Prime Minister’s support makes world of difference, says domestic abuse survivor
A domestic abuse survivor told Prime Minister Theresa May her support “makes a world of difference” as she visited a charity helping women and children.
The PM visited Advance, a charity which supports women and children who have survived abuse across the capital, at its headquarters in west London on Monday morning.
It coincides with Mrs May’s announcement of plans to end the postcode lottery for domestic abuse survivors and ensure councils have a legal obligation to provide them with secure homes.
The new policy, backed by funding, aims to end the variation across the country and bolster protection in the Domestic Abuse Bill being considered by MPs.
In a private meeting with Mrs May, Christina, whose name has been changed to protect her identity, said she was “extremely grateful” for the PM’s support.
She said: “It was explained to me since you’ve come in, that certain bills have been changed down to yourself so thank you, it makes a world of difference, it really does.”
Mrs May replied that the Bill was “something I’ve been working on for some time”, adding: “I think this is something in Parliament generally people recognise we need to do more on, so I’m pleased to be able to put something through that hopefully will be of real benefit to people.”
Christina, in her 50s, said she only realised how many people are affected by abuse when she was given help.
She was subject to physical and mental abuse by her husband, who was also abusive towards their two children.
She said: “It’s more of an eye opener for me how many people are going through it, since I’ve got out of it.
“When I was in the situation I was very blinded, but when you’re out you’re just amazed by exactly what’s going on, so I appreciate your input, it’s amazing, thank you.”
The Prime Minister then heard from other workers at the charity, who told her “education’s the key at the moment”.

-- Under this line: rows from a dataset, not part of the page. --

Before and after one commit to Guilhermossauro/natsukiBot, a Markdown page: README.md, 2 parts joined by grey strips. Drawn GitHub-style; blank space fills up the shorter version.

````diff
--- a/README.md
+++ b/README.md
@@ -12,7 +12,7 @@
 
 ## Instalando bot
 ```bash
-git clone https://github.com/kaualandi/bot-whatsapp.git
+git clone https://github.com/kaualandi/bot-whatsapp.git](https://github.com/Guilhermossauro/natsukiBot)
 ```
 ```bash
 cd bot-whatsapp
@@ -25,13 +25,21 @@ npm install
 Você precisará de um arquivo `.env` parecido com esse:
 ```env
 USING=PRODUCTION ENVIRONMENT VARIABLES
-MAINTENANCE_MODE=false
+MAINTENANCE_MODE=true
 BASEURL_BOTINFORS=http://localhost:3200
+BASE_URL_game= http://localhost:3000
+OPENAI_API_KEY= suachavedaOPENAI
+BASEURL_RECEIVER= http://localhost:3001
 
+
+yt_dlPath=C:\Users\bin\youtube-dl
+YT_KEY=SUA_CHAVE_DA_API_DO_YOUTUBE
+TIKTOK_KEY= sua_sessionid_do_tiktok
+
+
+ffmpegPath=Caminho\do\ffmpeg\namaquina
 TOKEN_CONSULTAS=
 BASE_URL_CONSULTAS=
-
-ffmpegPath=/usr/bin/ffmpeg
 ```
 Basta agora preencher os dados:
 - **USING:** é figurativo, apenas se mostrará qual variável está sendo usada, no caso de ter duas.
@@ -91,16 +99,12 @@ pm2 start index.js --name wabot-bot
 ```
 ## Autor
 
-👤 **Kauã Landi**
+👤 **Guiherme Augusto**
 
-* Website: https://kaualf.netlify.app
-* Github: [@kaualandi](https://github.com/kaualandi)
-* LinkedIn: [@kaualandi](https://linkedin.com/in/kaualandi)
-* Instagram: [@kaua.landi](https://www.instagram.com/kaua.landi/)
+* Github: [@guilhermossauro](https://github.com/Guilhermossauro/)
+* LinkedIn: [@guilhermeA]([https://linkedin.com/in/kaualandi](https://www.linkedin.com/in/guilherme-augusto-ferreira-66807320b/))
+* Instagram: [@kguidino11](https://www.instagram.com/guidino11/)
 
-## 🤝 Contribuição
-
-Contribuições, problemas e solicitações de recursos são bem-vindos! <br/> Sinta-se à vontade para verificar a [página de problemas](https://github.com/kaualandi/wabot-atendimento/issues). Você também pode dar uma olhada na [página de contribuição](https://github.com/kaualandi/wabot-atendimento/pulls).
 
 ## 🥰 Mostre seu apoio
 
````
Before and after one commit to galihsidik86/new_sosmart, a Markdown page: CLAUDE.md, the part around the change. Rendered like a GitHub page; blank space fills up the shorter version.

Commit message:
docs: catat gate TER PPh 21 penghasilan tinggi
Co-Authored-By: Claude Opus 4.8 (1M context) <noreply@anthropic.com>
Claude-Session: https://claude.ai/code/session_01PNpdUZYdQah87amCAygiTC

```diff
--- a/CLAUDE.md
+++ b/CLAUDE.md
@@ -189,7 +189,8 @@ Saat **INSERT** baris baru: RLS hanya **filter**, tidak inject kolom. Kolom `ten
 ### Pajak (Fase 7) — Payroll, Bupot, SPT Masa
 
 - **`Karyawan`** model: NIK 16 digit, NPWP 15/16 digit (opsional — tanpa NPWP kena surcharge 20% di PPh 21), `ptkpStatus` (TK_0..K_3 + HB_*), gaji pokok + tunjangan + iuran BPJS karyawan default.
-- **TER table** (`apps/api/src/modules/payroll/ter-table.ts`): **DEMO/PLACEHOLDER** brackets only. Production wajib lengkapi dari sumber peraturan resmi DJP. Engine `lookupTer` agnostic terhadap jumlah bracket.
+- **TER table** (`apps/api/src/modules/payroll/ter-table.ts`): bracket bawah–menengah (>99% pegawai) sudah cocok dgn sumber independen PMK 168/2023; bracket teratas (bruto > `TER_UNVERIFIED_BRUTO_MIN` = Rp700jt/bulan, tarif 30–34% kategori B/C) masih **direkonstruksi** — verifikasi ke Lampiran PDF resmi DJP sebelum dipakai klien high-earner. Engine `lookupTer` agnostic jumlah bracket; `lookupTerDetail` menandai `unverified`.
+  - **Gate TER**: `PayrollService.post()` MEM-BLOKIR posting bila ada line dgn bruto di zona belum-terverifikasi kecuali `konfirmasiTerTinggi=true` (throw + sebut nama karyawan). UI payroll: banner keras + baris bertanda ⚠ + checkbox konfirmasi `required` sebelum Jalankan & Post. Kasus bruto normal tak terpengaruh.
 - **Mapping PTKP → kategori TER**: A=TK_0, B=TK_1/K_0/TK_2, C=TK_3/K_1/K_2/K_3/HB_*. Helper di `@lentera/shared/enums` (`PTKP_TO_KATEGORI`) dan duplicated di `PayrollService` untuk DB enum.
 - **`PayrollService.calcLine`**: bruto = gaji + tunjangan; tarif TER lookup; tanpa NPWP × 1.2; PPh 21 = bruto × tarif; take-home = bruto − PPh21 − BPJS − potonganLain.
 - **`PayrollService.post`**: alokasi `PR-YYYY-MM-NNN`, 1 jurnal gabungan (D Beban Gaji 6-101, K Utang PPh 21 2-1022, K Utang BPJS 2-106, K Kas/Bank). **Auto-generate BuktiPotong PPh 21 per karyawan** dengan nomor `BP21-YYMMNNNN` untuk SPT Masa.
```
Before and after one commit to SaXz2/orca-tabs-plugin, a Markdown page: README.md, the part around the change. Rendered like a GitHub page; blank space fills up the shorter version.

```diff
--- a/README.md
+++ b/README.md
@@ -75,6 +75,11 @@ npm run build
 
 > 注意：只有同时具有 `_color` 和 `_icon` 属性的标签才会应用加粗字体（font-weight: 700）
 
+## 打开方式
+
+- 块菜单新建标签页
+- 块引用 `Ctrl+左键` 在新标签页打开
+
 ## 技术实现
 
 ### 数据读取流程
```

Mrs May said: “I remember talking to a survivor in the past who said that the police from the specialist unit were excellent, but the trouble is if there’s a moment of crisis it’s whoever happens to be there..”
“Absolutely,” one of the case workers there agreed.